“I plan to come home and give back to the community,” he said.
Once back at home, Robinson, who is also a minister, wants to continue his prison outreach and start ROTC programs in local high schools.
“ROTC teaches discipline, leadership, teamwork and loyalty. All those characteristics and traits are important to our nation and our souls,” he said.
Robinson played football at Jemison and was named defensive most valuable player his senior year, when the Panthers went 10-0. He graduated with a Bachelor of Science degree in computer science from Alabama A&M in 1988 and was commissioned a second lieutenant in the Army’s Air Defense Artillery Branch that May.
From 1988 to 1997, he served as platoon leader for infantry divisions in South Korea and Germany. He then worked as a battery commander at Fort Bliss in Texas.
In 2005, Robinson started as assistant program manager in the Global Combat Support System Program Management Office, which is based in Falls Church, Va. 
Two years later, he was reassigned program manager for the Joint IP Modem Program.
He is the son of Geraldine Tyes of Jemison.
During his retirement ceremony, Robinson was also awarded the Defense Meritorious Service Award and a certification of appreciation signed by President Obama.
During his remarks, Robinson said four elements contributed to his success in the Army: church, family, community and school.
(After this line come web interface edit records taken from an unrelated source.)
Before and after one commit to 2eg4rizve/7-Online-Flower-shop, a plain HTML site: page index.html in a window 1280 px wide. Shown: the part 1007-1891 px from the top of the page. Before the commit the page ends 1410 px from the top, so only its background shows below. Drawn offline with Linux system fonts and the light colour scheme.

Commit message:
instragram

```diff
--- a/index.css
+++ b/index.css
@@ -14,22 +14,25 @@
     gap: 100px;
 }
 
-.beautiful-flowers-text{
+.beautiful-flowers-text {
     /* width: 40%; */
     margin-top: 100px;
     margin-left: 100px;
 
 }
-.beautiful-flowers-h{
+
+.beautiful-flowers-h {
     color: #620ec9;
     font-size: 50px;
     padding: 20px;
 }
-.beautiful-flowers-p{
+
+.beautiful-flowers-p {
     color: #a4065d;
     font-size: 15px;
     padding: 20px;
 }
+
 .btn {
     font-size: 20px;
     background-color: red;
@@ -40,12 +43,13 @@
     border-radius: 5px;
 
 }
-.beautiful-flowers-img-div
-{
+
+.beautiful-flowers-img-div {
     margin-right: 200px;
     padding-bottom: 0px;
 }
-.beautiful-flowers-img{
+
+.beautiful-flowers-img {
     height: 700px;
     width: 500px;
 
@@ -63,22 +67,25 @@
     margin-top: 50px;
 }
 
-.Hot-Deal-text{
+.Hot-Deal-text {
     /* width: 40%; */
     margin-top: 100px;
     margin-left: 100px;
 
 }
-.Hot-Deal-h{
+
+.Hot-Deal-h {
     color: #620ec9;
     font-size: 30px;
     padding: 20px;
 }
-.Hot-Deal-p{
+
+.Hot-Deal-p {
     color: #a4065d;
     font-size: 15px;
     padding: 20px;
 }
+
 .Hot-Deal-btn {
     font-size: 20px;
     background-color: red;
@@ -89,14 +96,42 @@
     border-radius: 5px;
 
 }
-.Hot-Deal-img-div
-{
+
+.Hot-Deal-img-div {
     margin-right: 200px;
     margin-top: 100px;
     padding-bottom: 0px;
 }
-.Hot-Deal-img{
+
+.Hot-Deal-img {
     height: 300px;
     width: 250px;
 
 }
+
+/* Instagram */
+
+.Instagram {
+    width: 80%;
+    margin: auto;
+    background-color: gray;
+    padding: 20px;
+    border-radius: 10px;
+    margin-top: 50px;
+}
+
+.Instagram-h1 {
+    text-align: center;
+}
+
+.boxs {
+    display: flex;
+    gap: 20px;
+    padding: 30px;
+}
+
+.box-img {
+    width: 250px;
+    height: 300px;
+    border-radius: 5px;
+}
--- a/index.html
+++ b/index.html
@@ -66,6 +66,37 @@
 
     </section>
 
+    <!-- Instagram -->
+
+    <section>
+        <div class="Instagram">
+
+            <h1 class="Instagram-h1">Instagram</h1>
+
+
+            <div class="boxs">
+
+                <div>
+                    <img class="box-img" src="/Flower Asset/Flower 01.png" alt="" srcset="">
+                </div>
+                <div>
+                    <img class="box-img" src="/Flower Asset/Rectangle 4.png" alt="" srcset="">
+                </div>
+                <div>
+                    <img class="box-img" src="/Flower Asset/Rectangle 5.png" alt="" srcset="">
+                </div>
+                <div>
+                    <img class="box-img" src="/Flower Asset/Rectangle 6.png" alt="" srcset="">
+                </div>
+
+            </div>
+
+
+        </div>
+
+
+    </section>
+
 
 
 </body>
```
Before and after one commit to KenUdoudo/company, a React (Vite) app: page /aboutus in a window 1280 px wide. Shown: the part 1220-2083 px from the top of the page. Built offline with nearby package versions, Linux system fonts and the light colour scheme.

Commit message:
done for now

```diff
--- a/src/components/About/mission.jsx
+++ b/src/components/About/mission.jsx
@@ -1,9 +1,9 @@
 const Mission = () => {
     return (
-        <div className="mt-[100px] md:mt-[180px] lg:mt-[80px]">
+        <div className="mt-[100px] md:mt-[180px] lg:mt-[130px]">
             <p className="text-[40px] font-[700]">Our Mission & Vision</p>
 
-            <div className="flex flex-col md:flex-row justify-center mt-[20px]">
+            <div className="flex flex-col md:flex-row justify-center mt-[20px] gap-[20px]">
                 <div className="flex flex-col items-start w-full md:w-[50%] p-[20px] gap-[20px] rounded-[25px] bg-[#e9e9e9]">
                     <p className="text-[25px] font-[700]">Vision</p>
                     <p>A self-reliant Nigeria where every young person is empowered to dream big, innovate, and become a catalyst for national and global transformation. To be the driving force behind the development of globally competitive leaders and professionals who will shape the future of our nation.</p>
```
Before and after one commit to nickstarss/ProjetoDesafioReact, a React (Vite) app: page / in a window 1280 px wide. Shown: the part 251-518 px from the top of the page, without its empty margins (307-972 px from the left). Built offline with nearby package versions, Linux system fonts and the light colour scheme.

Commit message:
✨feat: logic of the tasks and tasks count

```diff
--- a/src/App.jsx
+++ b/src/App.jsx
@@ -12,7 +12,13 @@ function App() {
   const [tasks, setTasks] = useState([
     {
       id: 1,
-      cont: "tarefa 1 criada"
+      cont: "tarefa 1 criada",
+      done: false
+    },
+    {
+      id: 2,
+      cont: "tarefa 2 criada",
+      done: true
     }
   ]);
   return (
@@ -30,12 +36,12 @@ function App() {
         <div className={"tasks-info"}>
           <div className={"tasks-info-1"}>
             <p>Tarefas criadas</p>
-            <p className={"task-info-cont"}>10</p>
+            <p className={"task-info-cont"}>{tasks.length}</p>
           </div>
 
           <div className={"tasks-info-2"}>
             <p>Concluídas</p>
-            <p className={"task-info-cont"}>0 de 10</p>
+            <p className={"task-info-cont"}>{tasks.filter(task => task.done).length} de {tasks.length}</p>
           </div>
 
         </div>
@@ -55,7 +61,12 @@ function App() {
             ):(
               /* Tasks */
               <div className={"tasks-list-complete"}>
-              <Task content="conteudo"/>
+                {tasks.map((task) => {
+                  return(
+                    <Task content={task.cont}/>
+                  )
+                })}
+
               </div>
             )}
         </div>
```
By Justin Averette

Earl Robinson hasn’t lived in Jemison in years, but that’s still home in his mind.

Jemison welcomed Robinson back home Saturday, while honoring his 20 years of service in the United States Army.

More than 130 people attended a ceremony Aug. 15 at Jemison High School recognizing Lt. Col. Earl Robinson’s time in the military.

Mayor Eddie Reed proclaimed Saturday “Lt. Col Robinson Day.” District Judge Rhonda Hardesty also spoke about having Robinson in her eighth-grade science class.

Robinson said he was humbled by the ceremony and glad to see his family, friends and old classmates.

“It was definitely worth my while,” said Robinson. 

Robinson now lives in Washington, D.C., but was born in Clanton and graduated from Jemison High School in 1983. He hopes to return to Chilton County soon. 

“I plan to come home and give back to the community,” he said.

Once back at home, Robinson, who is also a minister, wants to continue his prison outreach and start ROTC programs in local high schools.

“ROTC teaches discipline, leadership, teamwork and loyalty. All those characteristics and traits are important to our nation and our souls,” he said.

Robinson played football at Jemison and was named defensive most valuable player his senior year, when the Panthers went 10-0. He graduated with a Bachelor of Science degree in computer science from Alabama A&M in 1988 and was commissioned a second lieutenant in the Army’s Air Defense Artillery Branch that May.

From 1988 to 1997, he served as platoon leader for infantry divisions in South Korea and Germany. He then worked as a battery commander at Fort Bliss in Texas.

In 2005, Robinson started as assistant program manager in the Global Combat Support System Program Management Office, which is based in Falls Church, Va. 

Two years later, he was reassigned program manager for the Joint IP Modem Program.

He is the son of Geraldine Tyes of Jemison.

During his retirement ceremony, Robinson was also awarded the Defense Meritorious Service Award and a certification of appreciation signed by President Obama.

During his remarks, Robinson said four elements contributed to his success in the Army: church, family, community and school.